During Uthman’s (ra) khilafah, Zayd lead a team of other prominent sahabas in writing several accurate copies of the manuscript Zayd had written when Abu Bakr had asked him. These are very important events in Islamic history, the Quran, the words of Allah that came to guide the whole of mankind was preserved by this young man. He was known then and he is known now; Umar (ra) once said in a sermon: “O people, whoever wants to ask about the Quran, let him go to Zayd ibn Thabit.”
Yes, I’ve shared a lengthy story but it holds details that we can all learn from. This story and in particular this sahaba has a special place in my heart. I always go back to this when I feel a little empty with my responsibilities as a Muslimah. As citizens of an ummah that is struggling once again for a firm place in this ever-hateful world – some of us easily feel like we aren’t doing enough or anything spiritually or socially.

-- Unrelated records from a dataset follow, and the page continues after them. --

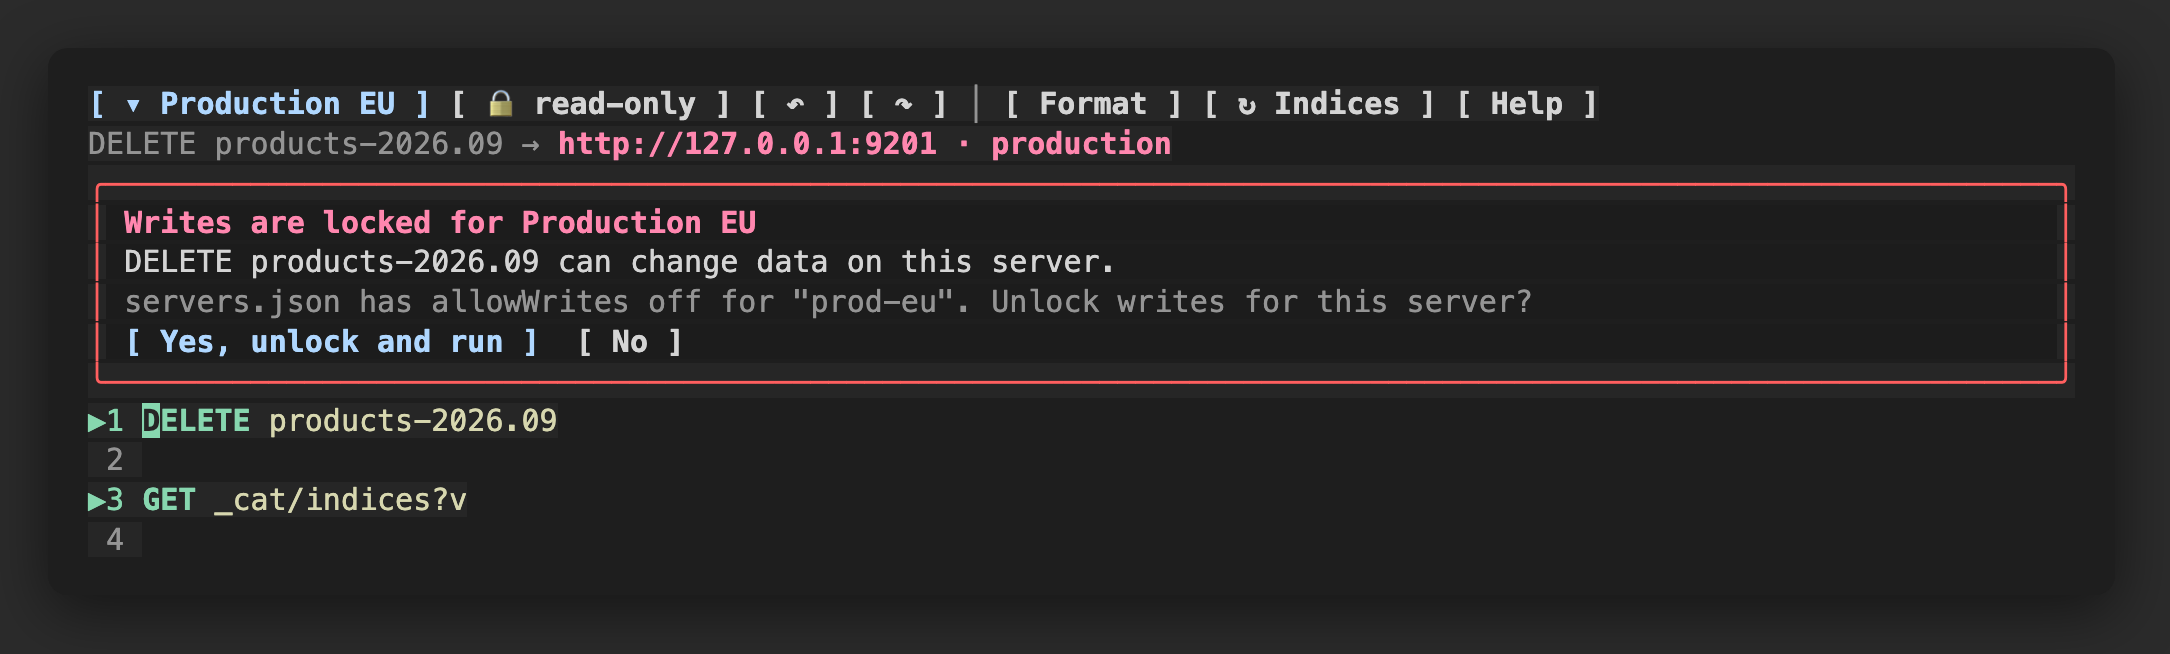
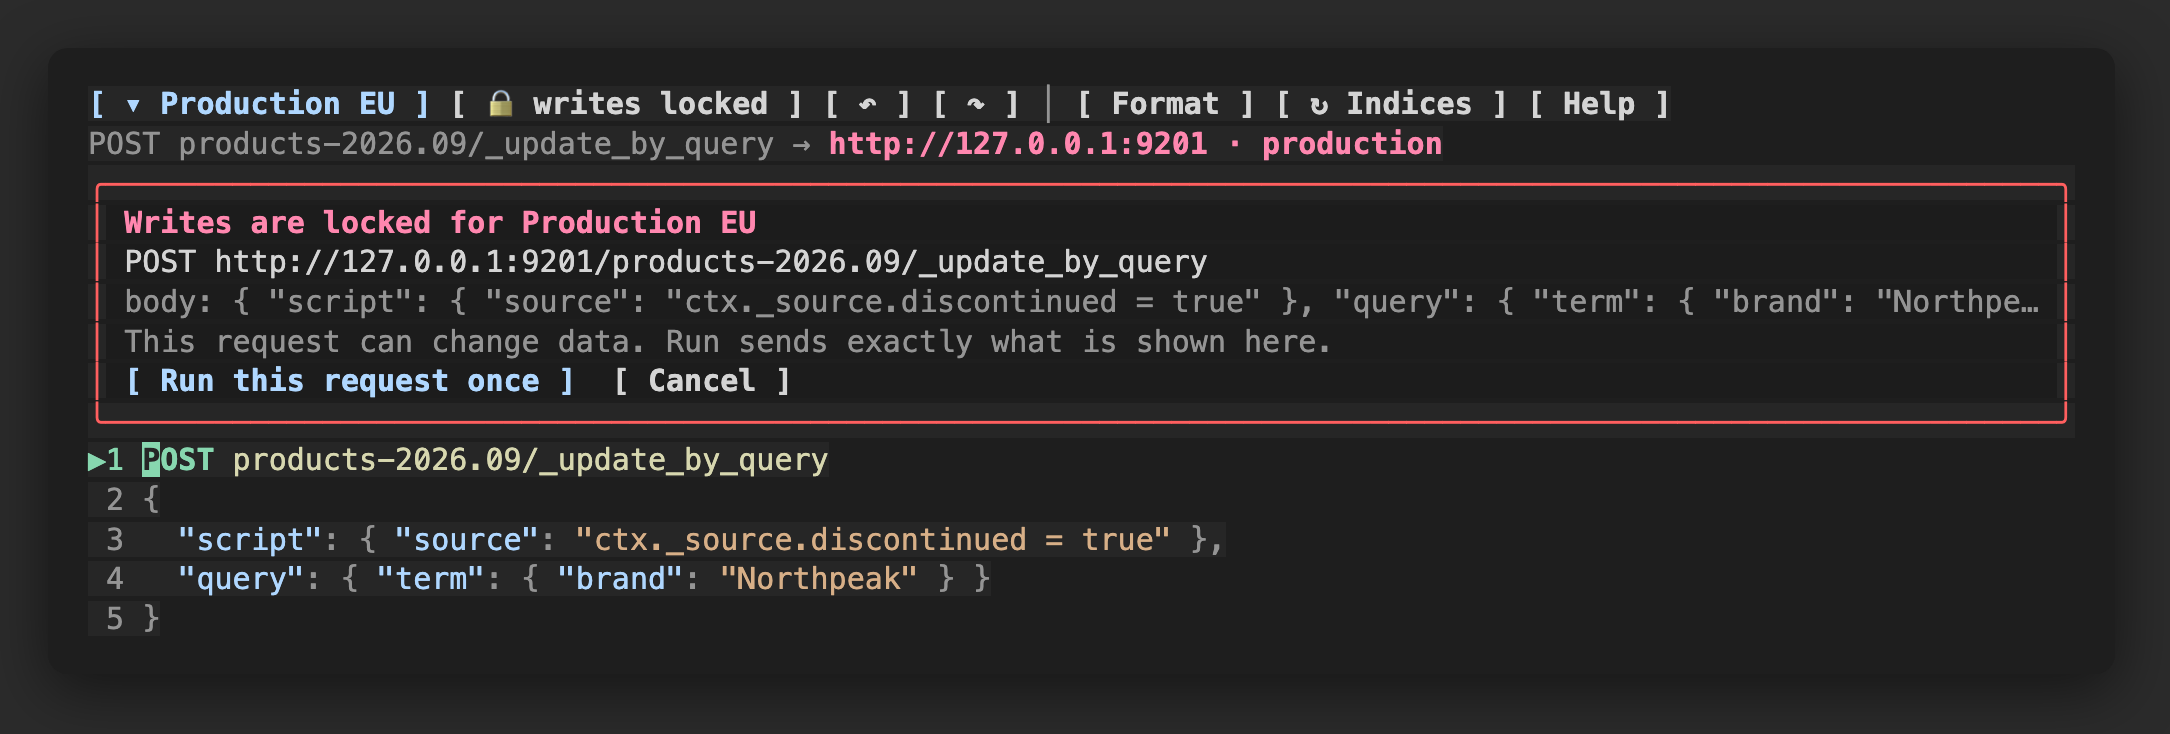
Write prompt hint matches its button; new write-lock screenshot

diff --git a/hooks/register.tsx b/hooks/register.tsx
@@ -850,7 +850,7 @@ export const register: Register = on => {
             <Text bold color="error">{`Writes are locked for ${ask.req.serverName}`}</Text>
             <Text>{`${ask.req.method} ${ask.req.url}/${ask.req.path.replace(/^\/+/, '')}`}</Text>
             {ask.req.body ? <Text dimColor wrap="truncate-end">{`body: ${ask.req.body.replace(/\s+/g, ' ').slice(0, 300)}`}</Text> : <Text dimColor>no body</Text>}
-            <Text dimColor>This request can change data. Yes sends exactly what is shown here.</Text>
+            <Text dimColor>This request can change data. Run sends exactly what is shown here.</Text>
             <Box flexDirection="row" gap={2} height={1}>
               <Button
                 key="confirm-once"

When we reflect on Zayd’s (ra) story we can see he was once in a similar position. He was eager to join the Muslim army, he was young and wanted to do what other boys his age were doing. The rejection from the Prophet (saw) could have easily made him turn away from his dedication, but he remained true to his conviction to serve Allah and the deen. He looked at where his skills lay and enhanced them. Alhamdhulillah, his mother played a very important role in him achieving this.
One of the lessons I take from the story of Zayd is that we may not have control over our reality, but we have control over our sincerity and dedication. We may not all be good at memorising the Quran, or specialise in fiqh, or run classes for members of the community but if we look closely, we’ll find we are good at something, and we can, if we want, use that to do our bit. This story is a reminder for both parents and the youth and that is we shouldn’t feel like things have come to an end if our original plans don’t work. Zayd (ra) and his mother, both wanted him to work for the deen, that was their ultimate goal, so therefore they didn’t let the rejection put them off.
Zayd’s (ra) story can be used at youth circles, at Quran classes and in general when talking about amazing personalities in Islamic history. But for me, right now in life, it tells me to not live with disappointment but rather move on and find a way to do something that will count on the Day it all matters. Our responsibility to our selves, our families and our ummah does not go away because we aren’t good at something. Zayd ibn Thabit’s (ra) life testifies to us that we can restrict ourselves and make excuses but we don’t need to.
Zayd ibn Thabit’s story taken from ‘Companions of the Prophet 2’ by AbdulWahid Hamid pages 70-77.